ñon wood. It was the month of October, which we should have known was the month of spirits and haunts. But...we were young and sophisticated and smart. Right.
We started off as good tourists, with lunch at Michael's Kitchen, already a must in Taos. Then we walked the town square and drove up to the ski basin. The air was brisk, and the mountains full of autumn mists and the colors of dying leaves. At a small jewelry shop on the plaza, Diana contemplated a pair of turquoise earrings, but ended up buying an old musty book about Kit Carson. As we left the shop, Diana remarked that the hair on her hands stood up. I laughed at her.
"Next, you'll be telling me you feel a sudden chill."
She looked at me with wide eyes, but said nothing.
We bought Courvoisier, our favorite brandy at the time, and settled on a restaurant for dinner that was only a few blocks from our landmark hotel. The green chili enchiladas and sopaipillas (a fried, puffy pastry) were exceptional, and we returned to our room sleepy and happy. The Kit Carson book was on the night stand. We started a fire, and poured Courvoisier into the hotel glasses. Silence, broken by the cracking of piñon wood, surrounded us. I think I dozed off, because I remember being startled by a rush of wind and the sound of whispering. My rational mind suggested wind and dead leaves, but I felt scared. The room was dim except for the firelight and strange glowing clouds above the bed.The clouds moved about t the room and the whispering grew louder and became a chant. Diana reached over and touched my arm. I jumped. She shoot her head and me and then looked in the direction of the bed. The clouds of glowing gas were in a circle now, and the chants grew louder. A breeze stirred again, seeming to blow near the nightstand and the Kit Carson book blew open to a page near the end. I was paralyzed, as this was the spookiest encounter with ghosts I ever experienced. Diana, on the other hand, was energized by fear.
She jumped up and shouted, "Go, go, go." The clouds of gas and chanting ceased. I found myself seated in with my back to the bed, certain I had dreamed the whole affair.
"Did you see all that?" I asked Diana.
"I saw something," she replied.
She walked over to the nightstand and looked down at the open book.
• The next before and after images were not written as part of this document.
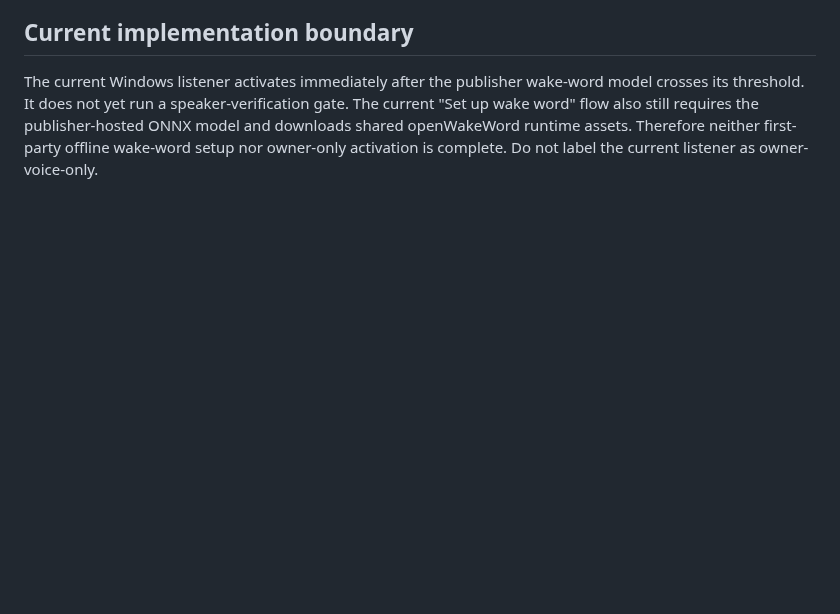
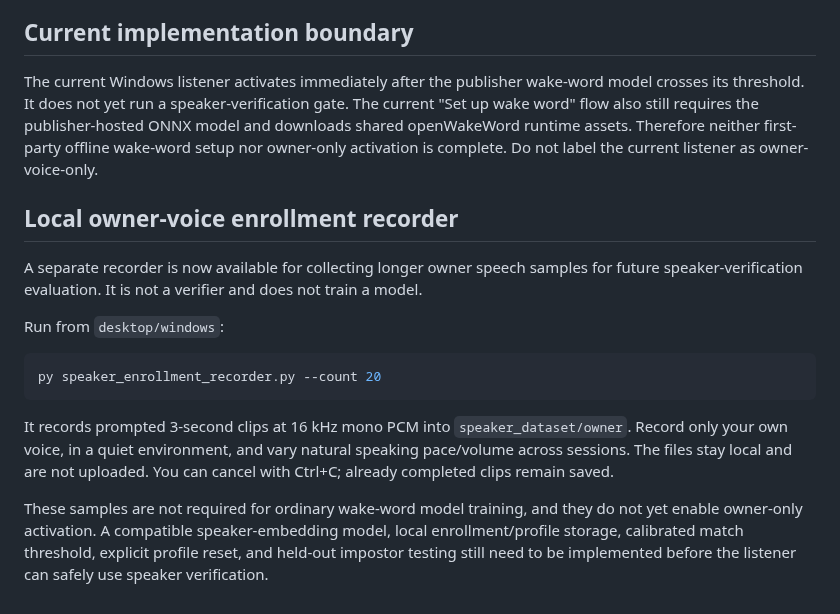
Before and after one commit to rustmofficialwork-lab/Jarvis, a Markdown page: desktop/windows/WAKEWORD_FIRST_PARTY_MODEL.md, the part around the change. Drawn GitHub-style; blank space fills up the shorter version.

Commit message:
Document local owner voice enrollment recorder

````diff
--- a/desktop/windows/WAKEWORD_FIRST_PARTY_MODEL.md
+++ b/desktop/windows/WAKEWORD_FIRST_PARTY_MODEL.md
@@ -59,3 +59,17 @@ The current positive/negative dataset recorder is for wake-word classification,
 ## Current implementation boundary
 
 The current Windows listener activates immediately after the publisher wake-word model crosses its threshold. It does not yet run a speaker-verification gate. The current "Set up wake word" flow also still requires the publisher-hosted ONNX model and downloads shared openWakeWord runtime assets. Therefore neither first-party offline wake-word setup nor owner-only activation is complete. Do not label the current listener as owner-voice-only.
+
+## Local owner-voice enrollment recorder
+
+A separate recorder is now available for collecting longer owner speech samples for future speaker-verification evaluation. It is not a verifier and does not train a model.
+
+Run from `desktop/windows`:
+
+```powershell
+py speaker_enrollment_recorder.py --count 20
+```
+
+It records prompted 3-second clips at 16 kHz mono PCM into `speaker_dataset/owner`. Record only your own voice, in a quiet environment, and vary natural speaking pace/volume across sessions. The files stay local and are not uploaded. You can cancel with Ctrl+C; already completed clips remain saved.
+
+These samples are not required for ordinary wake-word model training, and they do not yet enable owner-only activation. A compatible speaker-embedding model, local enrollment/profile storage, calibrated match threshold, explicit profile reset, and held-out impostor testing still need to be implemented before the listener can safely use speaker verification.
````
The page described the burning of Navajo villages and the killing of the Navajo men and the animals families needed to survive.
"Why did the book open to that page?" I asked Diana. "Were you reading it."
She backed away from the book and the night stand. In spite of my skepticism and my sense of fear, I know I heard a dim chanting sound start in the back of my head.
"Of course I turned it to that page," Diana said. "I was looking for the gory parts."
"Want to grab a late night snack?" I asked, anxious to get out of the room and away from that chanting sound in my head.
She grabbed her jacket. We went down to the lobby and ordered Dos Equis. Nothing further happened. We passed out in our room, the fire went out, and the next morning, a bright sunny affair with leaves dancing along the street, we breakfasted at Michael's and headed home.
To this day, Diana swears that she saw nothing that night and was simply thumbing threw our souvenir book -- a book which she can no longer locate, for some reason.
I'm sure it was all a dream, but you never know for sure in Mysterious New Mexico...